The statutes governing non-profit corporations in some states require that employees or “representatives” be indemnified for legal fees in lawsuits in which they are named because of their title or position in the non-profit. Such statutes do not apply to personal matters that end up court. However, even a matter that seems merely personal may be escalated by a Plaintiff searching for a Defendant with more resources than that of an individual.
In Kawimbe v African Methodist Episcopal Church, Inc., Opinion and Order (ND GA, 2021) the federal trial court in Georgia dismissed the Plaintiff’s lawsuit to recover attorney fees. The Plaintiff was the subject of a disciplinary proceeding in the denomination that resulted in a jury trial. The jury was composed of ministers of the denomination. The Plaintiff hired legal counsel to conduct the jury trial and prevailed. However, the legal fees amounted to $75,000. The Plaintiff claimed the denomination owed the Plaintiff indemnification for the attorney fees expended defending the internal disciplinary proceeding. The denomination’s governing document incorporated Pennsylvania law and Plaintiff invoked that state’s non-profit corporation indemnification statute. The federal trial court, however, held the Ministerial Exception did not apply because indemnification for legal fees can be a matter of contract and decided using Neutral Principles of Law and that the indemnification issue did not implicate hiring or firing of clergy. But, the federal trial court held that in order to determine if Plaintiff’s cost of defense of the disciplinary proceeding was incurred because of his “representative status,” as a Bishop, an element of the statute, the court would be required to inquire into ecclesiastical matters barred by the Ecclesiastical Abstention Doctrine. The court held it would have to inquire into the duties of a Bishop, the nature of the disciplinary complaint in reference to the denomination’s governing documents and possibly other inquiries.

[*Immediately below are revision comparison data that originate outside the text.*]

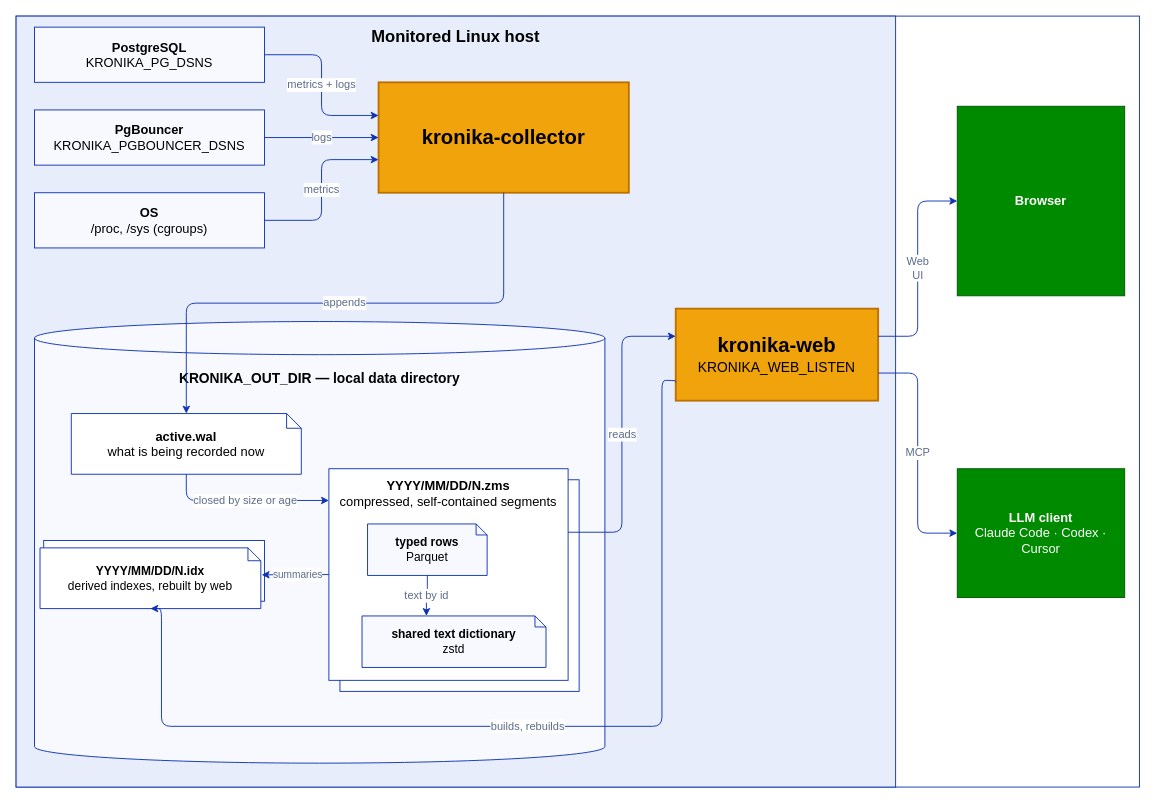
This is docs/diagrams/architecture.drawio from vadv/Kronika, a draw.io file, before an edit. Source tidied: cells renumbered, new cells numbered last; positions are measured from the earlier drawing's top-left corner, leaving out a move shared by most shapes. Both pictures are drawn from the tidied source at 92%, with x=0, y=0 at pixel (16, 16).
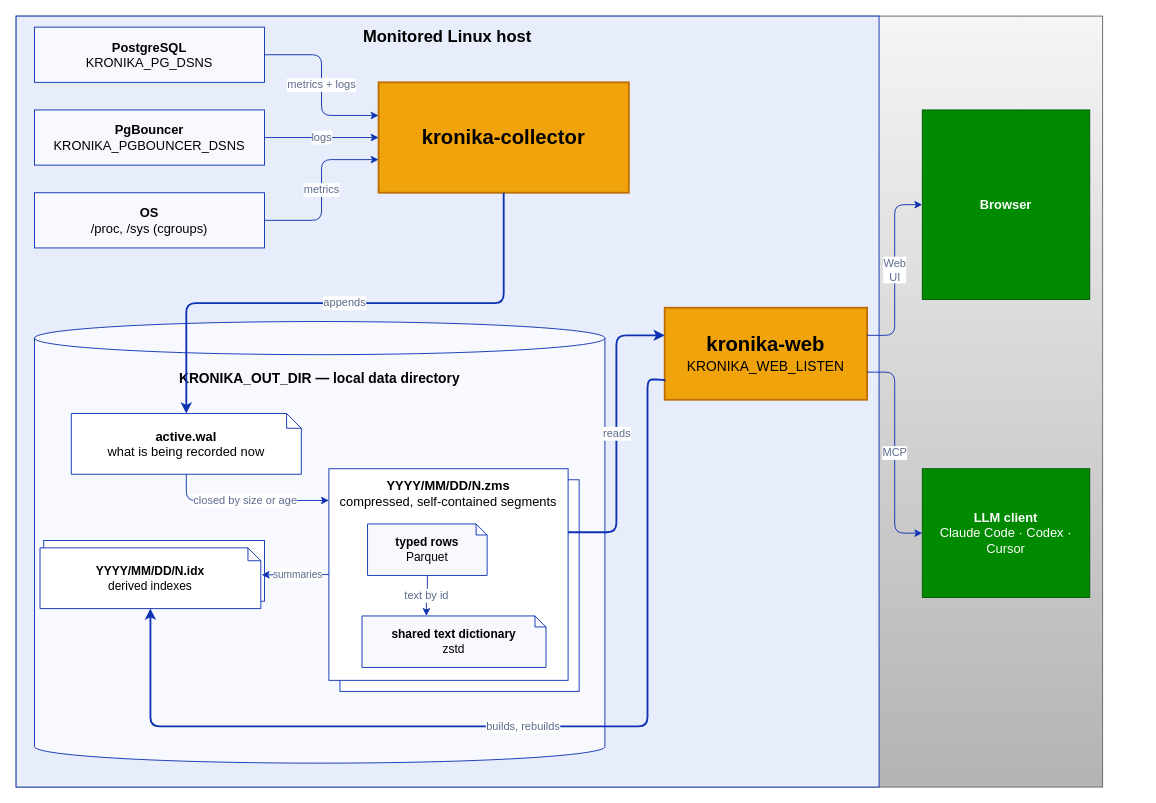
After the change.

The change refers to these unchanged cells:
```xml
<mxCell id="7" value="&lt;b&gt;&lt;font style=&quot;font-size: 22px;&quot;&gt;kronika-collector&lt;/font&gt;&lt;/b&gt;" style="rounded=0;whiteSpace=wrap;html=1;fillColor=#f0a30a;strokeColor=#BD7000;strokeWidth=2;fontSize=15;fontColor=#000000;" parent="1" vertex="1">
  <mxGeometry x="394" y="72" width="272" height="120" as="geometry" />
</mxCell>
<mxCell id="13" value="&lt;b&gt;active.wal&lt;/b&gt;&lt;br&gt;what is being recorded now" style="shape=note;size=16;whiteSpace=wrap;html=1;fillColor=#FFFFFF;strokeColor=#0d32b2;fontSize=14;" parent="1" vertex="1">
  <mxGeometry x="60" y="432" width="250" height="66" as="geometry" />
</mxCell>
<mxCell id="15" value="&lt;b&gt;YYYY/MM/DD/N.zms&lt;/b&gt;&lt;br&gt;compressed, self-contained segments" style="rounded=0;whiteSpace=wrap;html=1;fillColor=#FFFFFF;strokeColor=#0d32b2;verticalAlign=top;fontSize=14;spacingTop=4;" parent="1" vertex="1">
  <mxGeometry x="340" y="492" width="260" height="230" as="geometry" />
</mxCell>
```

Change to the diagram source:
```diff
@@
-    <mxCell id="2" style="rounded=0;whiteSpace=wrap;html=1;fillColor=none;strokeColor=#0d32b2;verticalAlign=top;fontSize=18;fontStyle=1;align=center;spacingTop=6;" parent="1" vertex="1">
-      <mxGeometry width="1221" height="838" as="geometry" />
+    <mxCell id="2" style="rounded=0;whiteSpace=wrap;html=1;fillColor=#f5f5f5;verticalAlign=top;fontSize=18;fontStyle=1;align=center;spacingTop=6;strokeColor=#666666;gradientColor=#b3b3b3;" parent="1" vertex="1">
+      <mxGeometry width="1181" height="838" as="geometry" />
     </mxCell>
     <mxCell id="3" value="Monitored Linux host" style="rounded=0;whiteSpace=wrap;html=1;fillColor=#E8EDFB;strokeColor=#0d32b2;verticalAlign=top;fontSize=18;fontStyle=1;align=center;spacingTop=6;" parent="1" vertex="1">
-      <mxGeometry width="956" height="838" as="geometry" />
+      <mxGeometry width="938" height="838" as="geometry" />
     </mxCell>
@@
-    <mxCell id="12" value="appends" style="edgeStyle=orthogonalEdgeStyle;rounded=1;html=1;strokeColor=#0d32b2;fontSize=12;fontColor=#5b6b8c;exitX=0.5;exitY=1;entryX=0.5;entryY=0;" parent="1" edge="1" source="7" target="13">
+    <mxCell id="12" value="appends" style="edgeStyle=orthogonalEdgeStyle;rounded=1;html=1;strokeColor=#0d32b2;fontSize=12;fontColor=#5b6b8c;exitX=0.5;exitY=1;entryX=0.5;entryY=0;strokeWidth=2;" parent="1" edge="1" source="7" target="13">
       <mxGeometry relative="1" as="geometry" />
     </mxCell>
@@
-    <mxCell id="21" value="&lt;b&gt;YYYY/MM/DD/N.idx&lt;/b&gt;&lt;br&gt;derived indexes, rebuilt by web" style="shape=note;size=14;whiteSpace=wrap;html=1;fillColor=#FFFFFF;strokeColor=#0d32b2;fontSize=13;" parent="1" vertex="1">
+    <mxCell id="21" value="&lt;b&gt;YYYY/MM/DD/N.idx&lt;/b&gt;&lt;br&gt;derived indexes" style="shape=note;size=14;whiteSpace=wrap;html=1;fillColor=#FFFFFF;strokeColor=#0d32b2;fontSize=13;" parent="1" vertex="1">
       <mxGeometry x="26" y="578" width="240" height="66" as="geometry" />
     </mxCell>
@@
     <mxCell id="23" value="&lt;b&gt;&lt;font style=&quot;font-size: 22px;&quot;&gt;kronika-web&lt;/font&gt;&lt;/b&gt;&lt;br&gt;KRONIKA_WEB_LISTEN" style="rounded=0;whiteSpace=wrap;html=1;fillColor=#f0a30a;strokeColor=#BD7000;strokeWidth=2;fontSize=15;fontColor=#000000;" parent="1" vertex="1">
-      <mxGeometry x="717" y="318" width="220" height="100" as="geometry" />
+      <mxGeometry x="705" y="317" width="220" height="100" as="geometry" />
     </mxCell>
-    <mxCell id="24" value="reads" style="edgeStyle=orthogonalEdgeStyle;rounded=1;html=1;strokeColor=#0d32b2;fontSize=12;fontColor=#5b6b8c;exitX=1;exitY=0.3;entryX=0;entryY=0.3;" parent="1" edge="1" source="15" target="23">
+    <mxCell id="24" value="reads" style="edgeStyle=orthogonalEdgeStyle;rounded=1;html=1;strokeColor=#0d32b2;fontSize=12;fontColor=#5b6b8c;exitX=1;exitY=0.3;entryX=0;entryY=0.3;strokeWidth=2;" parent="1" edge="1" source="15" target="23">
       <mxGeometry relative="1" as="geometry" />
     </mxCell>
-    <mxCell id="25" value="&lt;span&gt;builds, rebuilds&lt;/span&gt;" style="edgeStyle=orthogonalEdgeStyle;rounded=1;html=1;strokeColor=#0d32b2;fontSize=12;fontColor=#5b6b8c;exitX=0;exitY=0.8;entryX=0.5;entryY=1;entryDx=0;entryDy=0;entryPerimeter=0;" parent="1" edge="1" source="23" target="21">
+    <mxCell id="25" value="&lt;span&gt;builds, rebuilds&lt;/span&gt;" style="edgeStyle=orthogonalEdgeStyle;rounded=1;html=1;strokeColor=#0d32b2;fontSize=12;fontColor=#5b6b8c;exitX=0;exitY=0.8;entryX=0.5;entryY=1;entryDx=0;entryDy=0;entryPerimeter=0;strokeWidth=2;" parent="1" edge="1" source="23" target="21">
       <mxGeometry relative="1" as="geometry">
         <Array as="points">
-          <mxPoint x="702" y="396" />
-          <mxPoint x="702" y="772" />
-          <mxPoint x="158" y="772" />
+          <mxPoint x="686.3" y="395" />
+          <mxPoint x="686.3" y="772" />
+          <mxPoint x="146" y="772" />
         </Array>
       </mxGeometry>
     </mxCell>
     <mxCell id="26" value="&lt;b&gt;Browser&lt;/b&gt;" style="rounded=0;whiteSpace=wrap;html=1;fillColor=#008a00;strokeColor=#005700;fontSize=14;fontColor=#ffffff;" parent="1" vertex="1">
-      <mxGeometry x="1023" y="98" width="182" height="206" as="geometry" />
+      <mxGeometry x="985" y="102" width="182" height="206" as="geometry" />
     </mxCell>
     <mxCell id="27" value="&lt;b&gt;LLM client&lt;/b&gt;&lt;br&gt;Claude Code · Codex · Cursor" style="rounded=0;whiteSpace=wrap;html=1;fillColor=#008a00;strokeColor=#005700;fontSize=14;fontColor=#ffffff;" parent="1" vertex="1">
-      <mxGeometry x="1023" y="492" width="182" height="140" as="geometry" />
+      <mxGeometry x="985" y="492" width="182" height="140" as="geometry" />
     </mxCell>
```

Written employment contracts that contain indemnification provisions may allow a court to invoke Neutral Principles of Law and decide whether clergy or non-clergy can recover attorney fees expended in their defense of claims, either internal or external. Denominational governing documents and local church governing documents sometimes contain indemnification clauses, too, that can likewise be subjected to review under Neutral Principles of Law. The reason may be that the court can assume the clause has been reconciled with ecclesiastical concerns and would not have been included if there was an ecclesiastical issue, or such an issue would have been stated in the clause. Generic non-profit corporation statutes may not be as easily applied because no similar assumption can be made.